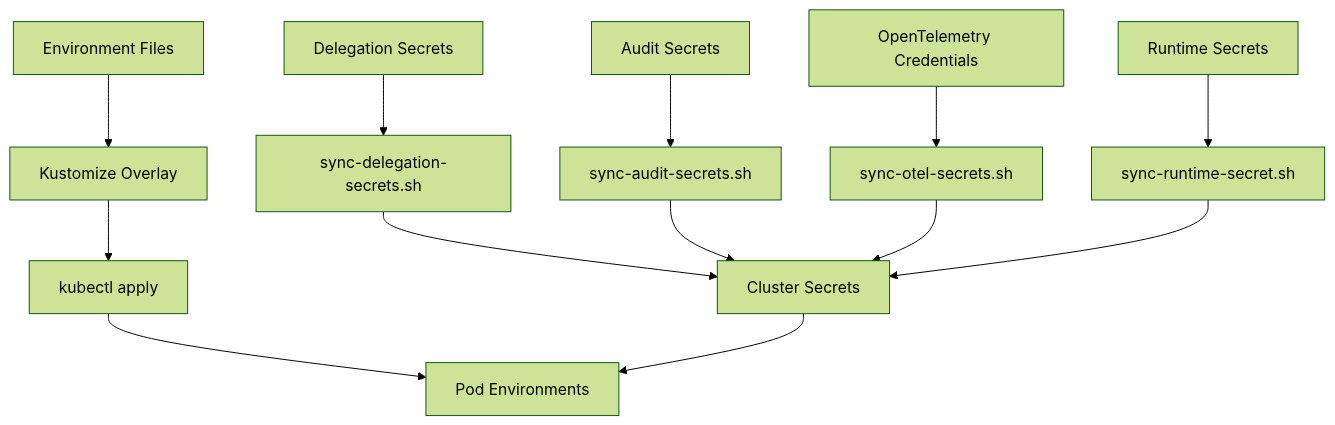
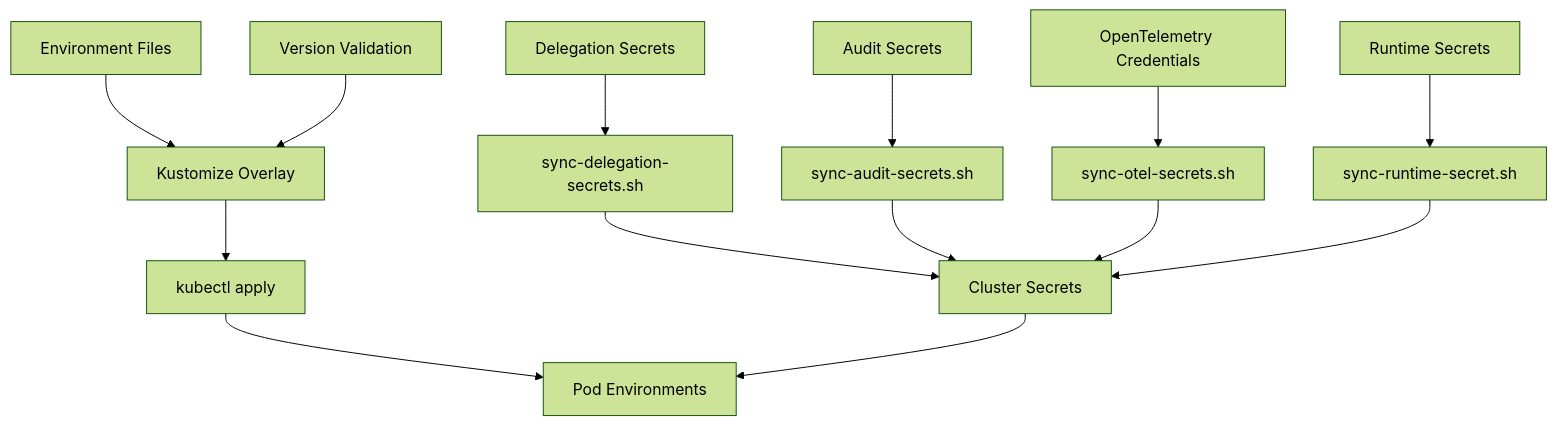
The fifth of 10 diagrams in .qoder/repowiki/en/content/Deployment and Operations/Deployment and Operations.md (metasync/luban-aiops), drawn with Mermaid (forest theme) before and after one commit. The commit also changed other lines of this file and 4 other files, not shown here.

````diff
--- a/.qoder/repowiki/en/content/Deployment and Operations/Deployment and Operations.md
+++ b/.qoder/repowiki/en/content/Deployment and Operations/Deployment and Operations.md
@@ -377,15 +416,16 @@
 ```mermaid
 flowchart TD
 EnvFiles["Environment Files"] --> Overlay["Kustomize Overlay"]
 Secrets["Runtime Secrets"] --> SecretSync["sync-runtime-secret.sh"]
 DelegationSecrets["Delegation Secrets"] --> DelegationSync["sync-delegation-secrets.sh"]
 AuditSecrets["Audit Secrets"] --> AuditSync["sync-audit-secrets.sh"]
 OTELSecrets["OpenTelemetry Credentials"] --> OTESync["sync-otel-secrets.sh"]
+VersionCheck["Version Validation"] --> Overlay
 DelegationSync --> K8sSecrets["Cluster Secrets"]
 AuditSync --> K8sSecrets
 OTESync --> K8sSecrets
 SecretSync --> K8sSecrets
 Overlay --> K8sApply["kubectl apply"]
 K8sApply --> Pods["Pod Environments"]
 K8sSecrets --> Pods
 ```
````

= EXERCISE DETAILS =
Without carrying over any pictures, retype the records above exactly.

= ANSWER FOR THIS EXERCISE =
The fifth of 10 diagrams in .qoder/repowiki/en/content/Deployment and Operations/Deployment and Operations.md (metasync/luban-aiops), drawn with Mermaid (forest theme) before and after one commit. The commit also changed other lines of this file and 4 other files, not shown here.

````diff
--- a/.qoder/repowiki/en/content/Deployment and Operations/Deployment and Operations.md
+++ b/.qoder/repowiki/en/content/Deployment and Operations/Deployment and Operations.md
@@ -377,15 +416,16 @@
 ```mermaid
 flowchart TD
 EnvFiles["Environment Files"] --> Overlay["Kustomize Overlay"]
 Secrets["Runtime Secrets"] --> SecretSync["sync-runtime-secret.sh"]
 DelegationSecrets["Delegation Secrets"] --> DelegationSync["sync-delegation-secrets.sh"]
 AuditSecrets["Audit Secrets"] --> AuditSync["sync-audit-secrets.sh"]
 OTELSecrets["OpenTelemetry Credentials"] --> OTESync["sync-otel-secrets.sh"]
+VersionCheck["Version Validation"] --> Overlay
 DelegationSync --> K8sSecrets["Cluster Secrets"]
 AuditSync --> K8sSecrets
 OTESync --> K8sSecrets
 SecretSync --> K8sSecrets
 Overlay --> K8sApply["kubectl apply"]
 K8sApply --> Pods["Pod Environments"]
 K8sSecrets --> Pods
 ```
````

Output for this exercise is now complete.